Samuel Ginn College of Engineering almuna
Lorenda Ward, '90 and '92 aerospace engineering, is a senior investigator for the National Transportation Safety Board, or NTSB, in Washington, D.C. She investigates aviation crashes and incidents around the globe. Most recently, she traveled to Japan to assist the Japanese Transport Safety Board after an ANA-operated Boeing 787 Dreamliner's alarm system indicated battery discharge and the pilots noticed an unusual smell in the cockpit. Before joining the NTSB, Ward was a civilian aerospace engineer for the U.S. Navy, working on F-14s and the EA-6B. She is a Dothan, Ala., native.
1. How do people react when you tell them you investigate airplane accidents?
It depends. Sometimes I don't tell them exactly what I do, but most people are interested. They are curious about plane crashes and want to know how I do the job. They'll ask about what I am exposed to while investigating fatal accidents and if it is emotionally taxing. And it is, sometimes. Then others just think it's cool because it's challenging, and it's like putting together the biggest, most difficult jigsaw puzzle ever.
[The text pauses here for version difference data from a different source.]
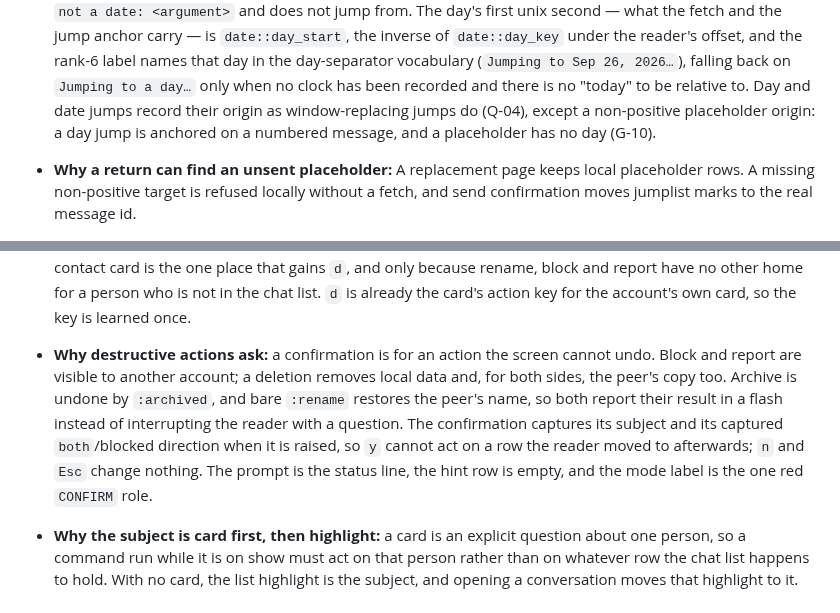
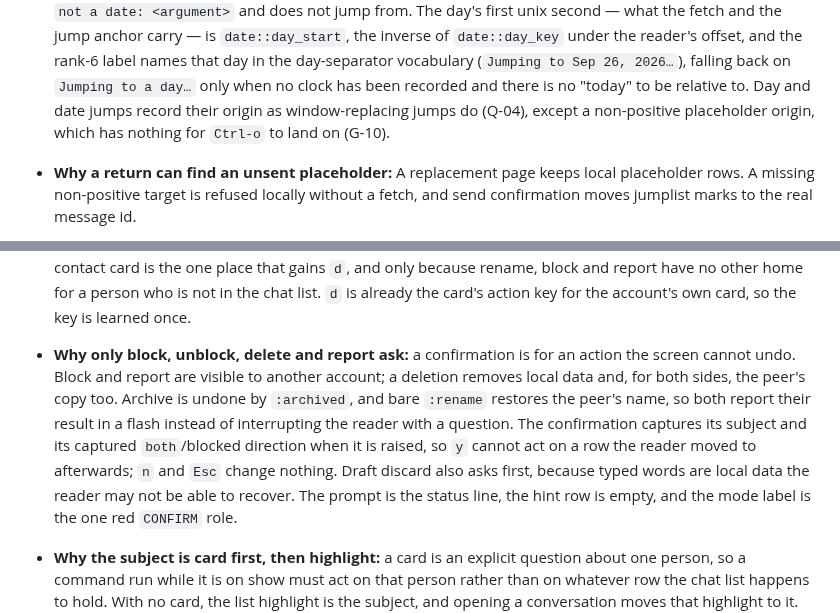
Before and after one commit to curedbylethe/televim, a Markdown page: docs/decisions.md, 2 parts joined by grey strips. Rendered like a GitHub page.

Commit message:
docs: correct draft and jump rationale

```diff
--- a/docs/decisions.md
+++ b/docs/decisions.md
@@ -764,7 +764,7 @@ are in [`../AGENTS.md`](../AGENTS.md).
   (`Jumping to Sep 26, 2026…`), falling back on `Jumping to a day…` only when no clock
   has been recorded and there is no "today" to be relative to. Day and date jumps record
   their origin as window-replacing jumps do (Q-04), except a non-positive placeholder
-  origin: a day jump is anchored on a numbered message, and a placeholder has no day (G-10).
+  origin, which has nothing for `Ctrl-o` to land on (G-10).
 - **Why a return can find an unsent placeholder:** A replacement page keeps local
   placeholder rows. A missing non-positive target is refused locally without a
   fetch, and send confirmation moves jumplist marks to the real message id.
@@ -1473,14 +1473,16 @@ are in [`../AGENTS.md`](../AGENTS.md).
   already the card's action key for the account's own card, so the key is
   learned once.
 
-- **Why destructive actions ask:** a confirmation is for an
+- **Why only block, unblock, delete and report ask:** a confirmation is for an
   action the screen cannot undo. Block and report are visible to another
   account; a deletion removes local data and, for both sides, the peer's copy
   too. Archive is undone by `:archived`, and bare `:rename` restores the peer's
   name, so both report their result in a flash instead of interrupting the
   reader with a question. The confirmation captures its subject and its
   captured `both`/blocked direction when it is raised, so `y` cannot act on a
-  row the reader moved to afterwards; `n` and `Esc` change nothing. The prompt
+  row the reader moved to afterwards; `n` and `Esc` change nothing. Draft
+  discard also asks first, because typed words are local data the reader may
+  not be able to recover. The prompt
   is the status line, the hint row is empty, and the mode label is the one red
   `CONFIRM` role.
 
```
Also changed, not shown: DESIGN.md (+2 -1 lines), docs/architecture.md (+2 -1 lines).
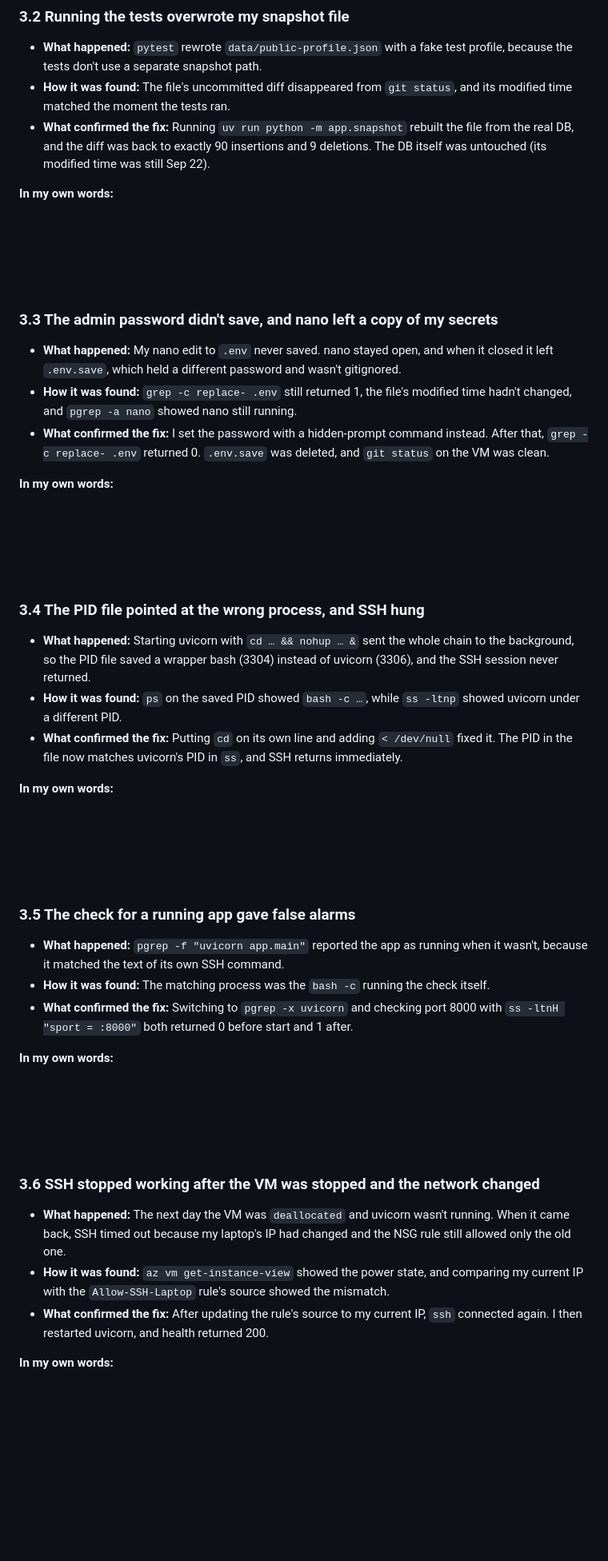
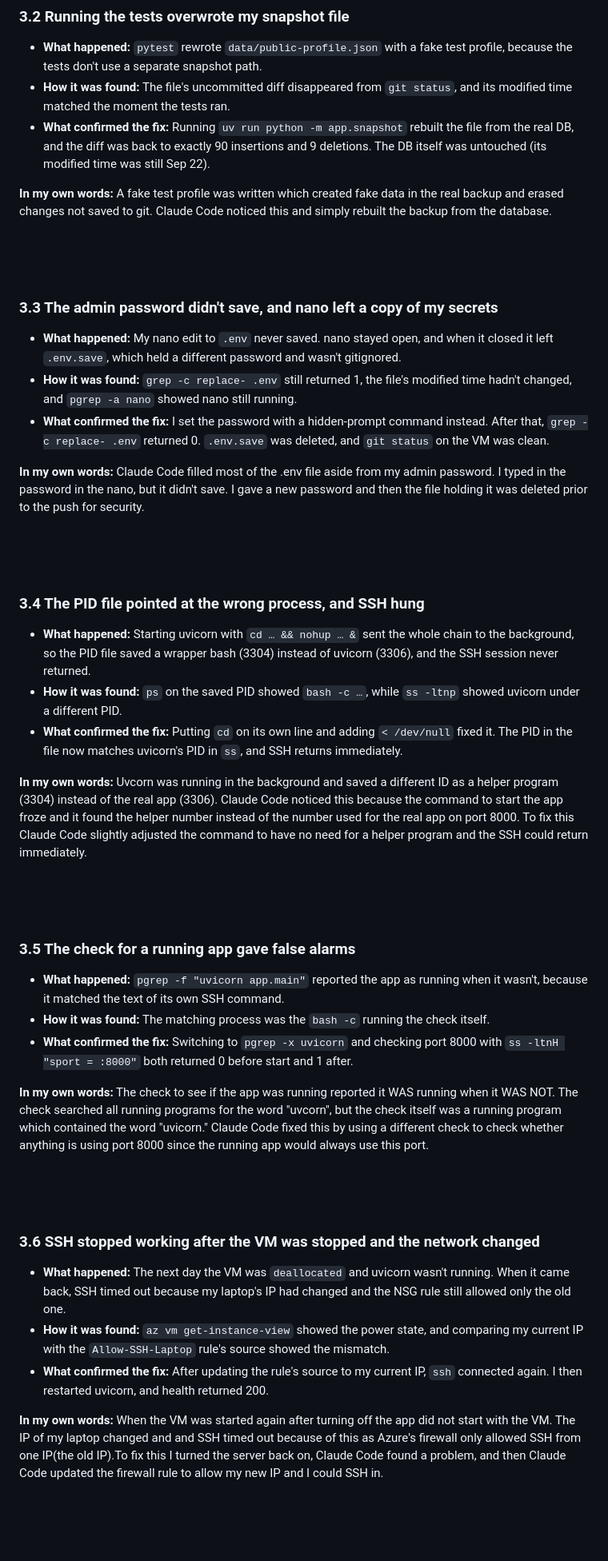
Before and after one commit to jacksonddorr-dev/career-platform, a Markdown page: docs/evidence/ex03.md, the part around the change. Shown at 80% size. Rendered like a GitHub page; blank space fills up the shorter version.

Commit message:
Add my explanations for incidents 3.2-3.6 in Exercise 3 evidence
Co-Authored-By: Claude Opus 5.5 <noreply@anthropic.com>

```diff
--- a/docs/evidence/ex03.md
+++ b/docs/evidence/ex03.md
@@ -51,7 +51,7 @@ I generated and pushed the lock as well as the passing check and tests for a cle
 - **What confirmed the fix:** Running `uv run python -m app.snapshot` rebuilt the file from the real DB, and the diff was back to exactly 90 insertions and 9 deletions. The DB itself was untouched (its modified time was still Sep 22).
 
 **In my own words:**
-
+A fake test profile was written which created fake data in the real backup and erased changes not saved to git. Claude Code noticed this and simply rebuilt the backup from the database.
 &nbsp;
 
 &nbsp;
@@ -65,7 +65,7 @@ I generated and pushed the lock as well as the passing check and tests for a cle
 - **What confirmed the fix:** I set the password with a hidden-prompt command instead. After that, `grep -c replace- .env` returned 0. `.env.save` was deleted, and `git status` on the VM was clean.
 
 **In my own words:**
-
+Claude Code filled most of the .env file aside from my admin password. I typed in the password in the nano, but it didn't save. I gave a new password and then the file holding it was deleted prior to the push for security.
 &nbsp;
 
 &nbsp;
@@ -79,7 +79,7 @@ I generated and pushed the lock as well as the passing check and tests for a cle
 - **What confirmed the fix:** Putting `cd` on its own line and adding `< /dev/null` fixed it. The PID in the file now matches uvicorn's PID in `ss`, and SSH returns immediately.
 
 **In my own words:**
-
+Uvcorn was running in the background and saved a different ID as a helper program (3304) instead of the real app (3306). Claude Code noticed this because the command to start the app froze and it found the helper number instead of the number used for the real app on port 8000. To fix this Claude Code slightly adjusted the command to have no need for a helper program and the SSH could return immediately.
 &nbsp;
 
 &nbsp;
@@ -93,7 +93,7 @@ I generated and pushed the lock as well as the passing check and tests for a cle
 - **What confirmed the fix:** Switching to `pgrep -x uvicorn` and checking port 8000 with `ss -ltnH "sport = :8000"` both returned 0 before start and 1 after.
 
 **In my own words:**
-
+The check to see if the app was running reported it WAS running when it WAS NOT. The check searched all running programs for the word "uvcorn", but the check itself was a running program which contained the word "uvicorn." Claude Code fixed this by using a different check to check whether anything is using port 8000 since the running app would always use this port.
 &nbsp;
 
 &nbsp;
@@ -107,7 +107,7 @@ I generated and pushed the lock as well as the passing check and tests for a cle
 - **What confirmed the fix:** After updating the rule's source to my current IP, `ssh` connected again. I then restarted uvicorn, and health returned 200.
 
 **In my own words:**
-
+When the VM was started again after turning off the app did not start with the VM. The IP of my laptop changed and and SSH timed out because of this as Azure's firewall only allowed SSH from one IP(the old IP).To fix this I turned the server back on, Claude Code found a problem, and then Claude Code updated the firewall rule to allow my new IP and I could SSH in.
 &nbsp;
 
 &nbsp;
```
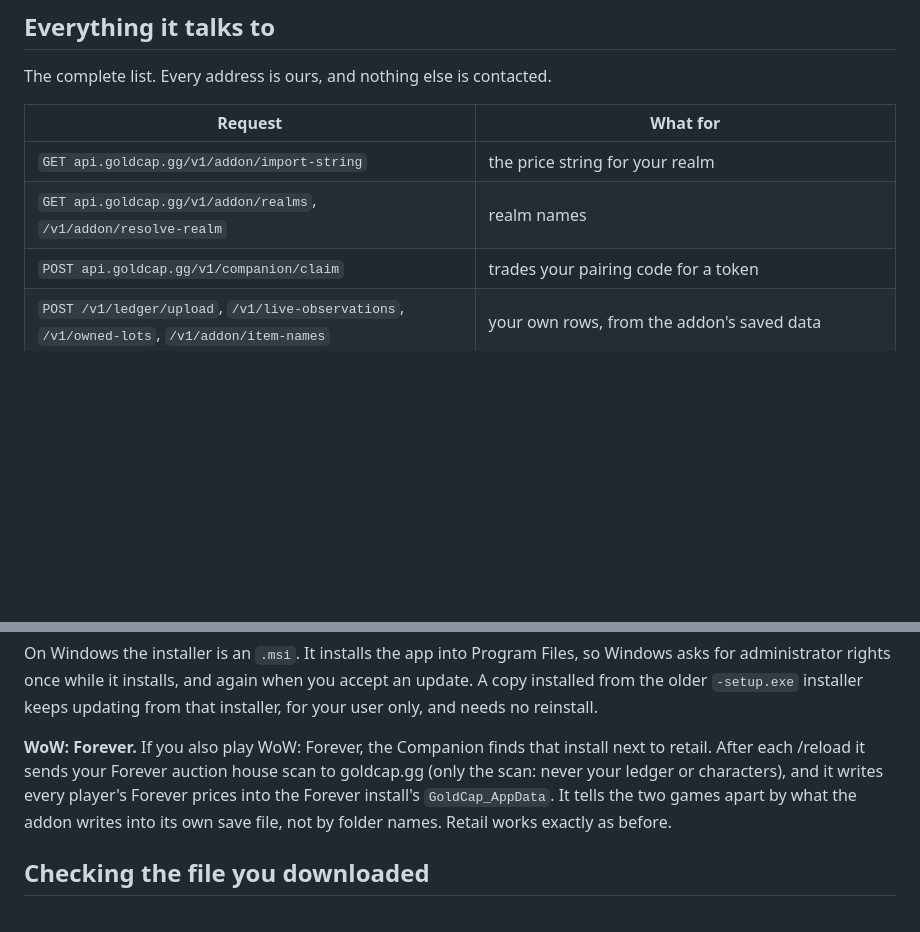
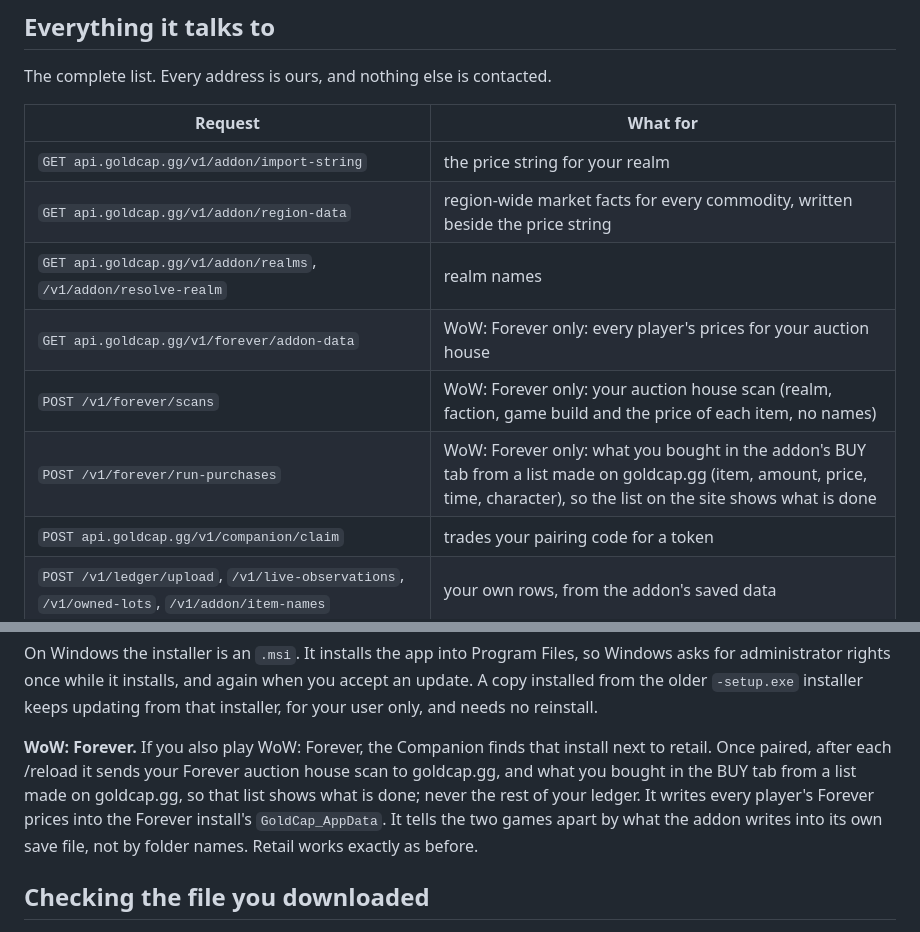
Before and after one commit to goldcap-gg/goldcap-companion, a Markdown page: README.md, 2 parts joined by grey strips. Drawn GitHub-style; blank space fills up the shorter version.

Commit message:
readme: the request list names every address the app calls, WoW: Forever's included
The table left out region-data and the three Forever requests, and the Forever paragraph said only the scan is sent, while purchases from a goldcap.gg list go out too.

```diff
--- a/README.md
+++ b/README.md
@@ -36,7 +36,11 @@ The complete list. Every address is ours, and nothing else is contacted.
 | Request | What for |
 | --- | --- |
 | `GET api.goldcap.gg/v1/addon/import-string` | the price string for your realm |
+| `GET api.goldcap.gg/v1/addon/region-data` | region-wide market facts for every commodity, written beside the price string |
 | `GET api.goldcap.gg/v1/addon/realms`, `/v1/addon/resolve-realm` | realm names |
+| `GET api.goldcap.gg/v1/forever/addon-data` | WoW: Forever only: every player's prices for your auction house |
+| `POST /v1/forever/scans` | WoW: Forever only: your auction house scan (realm, faction, game build and the price of each item, no names) |
+| `POST /v1/forever/run-purchases` | WoW: Forever only: what you bought in the addon's BUY tab from a list made on goldcap.gg (item, amount, price, time, character), so the list on the site shows what is done |
 | `POST api.goldcap.gg/v1/companion/claim` | trades your pairing code for a token |
 | `POST /v1/ledger/upload`, `/v1/live-observations`, `/v1/owned-lots`, `/v1/addon/item-names` | your own rows, from the addon's saved data |
 | `GET /v1/lists/companion`, `/v1/ledger/summary/companion` | what the window shows you |
@@ -56,7 +60,7 @@ Windows asks for administrator rights once while it installs, and again when you
 accept an update. A copy installed from the older `-setup.exe` installer keeps
 updating from that installer, for your user only, and needs no reinstall.
 
-**WoW: Forever.** If you also play WoW: Forever, the Companion finds that install next to retail. After each /reload it sends your Forever auction house scan to goldcap.gg (only the scan: never your ledger or characters), and it writes every player's Forever prices into the Forever install's `GoldCap_AppData`. It tells the two games apart by what the addon writes into its own save file, not by folder names. Retail works exactly as before.
+**WoW: Forever.** If you also play WoW: Forever, the Companion finds that install next to retail. Once paired, after each /reload it sends your Forever auction house scan to goldcap.gg, and what you bought in the BUY tab from a list made on goldcap.gg, so that list shows what is done; never the rest of your ledger. It writes every player's Forever prices into the Forever install's `GoldCap_AppData`. It tells the two games apart by what the addon writes into its own save file, not by folder names. Retail works exactly as before.
 
 ## Checking the file you downloaded
 
```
2. How do you prepare for and conduct investigations, logistically and emotionally?
When I'm on call, I have to be able to launch within two hours. I've had lots of plans with family and friends get canceled or changed because I've been sent to an investigation. I was just recently in Japan for the Boeing 787 Dreamliner incident, and I spent my birthday there, as well as a couple of holidays. The majority of the investigations I do are accidents. I would say a high percentage of them are fatal. I have done a few non-fatal, like with the recent Boeing 787 in Japan, where no one was hurt. I did an investigation in Puerto Rico where a plane landed hard, and it bounced three or four times down the runway. There were some injuries, but no one was fatally injured. Those are a lot—well, easier—to work because there aren't any fatalities. But, even when no one is injured, there's still concern about safety, and you still have to do a thorough investigation. With the Alaska Airlines Flight 261 that I investigated in 2000, two pilots, three cabin crew members and 83 passengers were killed. I was a structural engineer at the time, and the NTSB's safety board determined that a failed jackscrew, which helps to stabilize the aircraft, caused the crash.
3. How does your work improve air travel safety?
We produce a number of recommendations that come from our investigations. We try to have our reports and presentations best communicate how and where changes need to be made, so that our recommendations can be integrated easily and effectively. With major investigations, there are anywhere from 22 to 25 safety recommendations issued to agencies like the Federal Aviation Administration, and if they incorporate those changes, I think it does help make us safer. That's what we hope for, anyway. When you know what went wrong, you can better prepare for it, and often prevent it in the future.
4. What made you decide to study engineering at Auburn?
My father played football for Auburn a long time ago. I grew up on Auburn football. Ever since I was knee-high to a grasshopper, I knew at some point I was going to go to Auburn. I was born in Thomasville, Ala., but we moved around a lot because my dad worked in the nuclear power plant industry, so we moved about every three years. My dad is from a family of eight and my mom is from a family of 20, and everybody's either an Auburn or Alabama fan, which makes for an interesting holiday. I became interested in engineering in part because of my obsession with numbers. I have a geeky-sort-of ability to remember and retain data.
5. How did Auburn Engineering make an impact on your career?
The professors' involvement and interest in their students had the biggest impact on me. The individual attention I received from faculty is one thing that really prepared me for the working world, because the professors were genuinely interested in their students' work and success. Case in point: It's been more than 20 years since I've been to Auburn, but maybe a year or two ago, one of my former professors happened to be in D.C., and we ran into each other. He came up to me and said, 'Aren't you Lorenda Ward? Weren't you in my class?' And I remembered him - Dr. Cicci - from aerospace engineering. In my mind, the professors took an interest in their students, wanted them to succeed and were very involved. To them, it was more than just a job.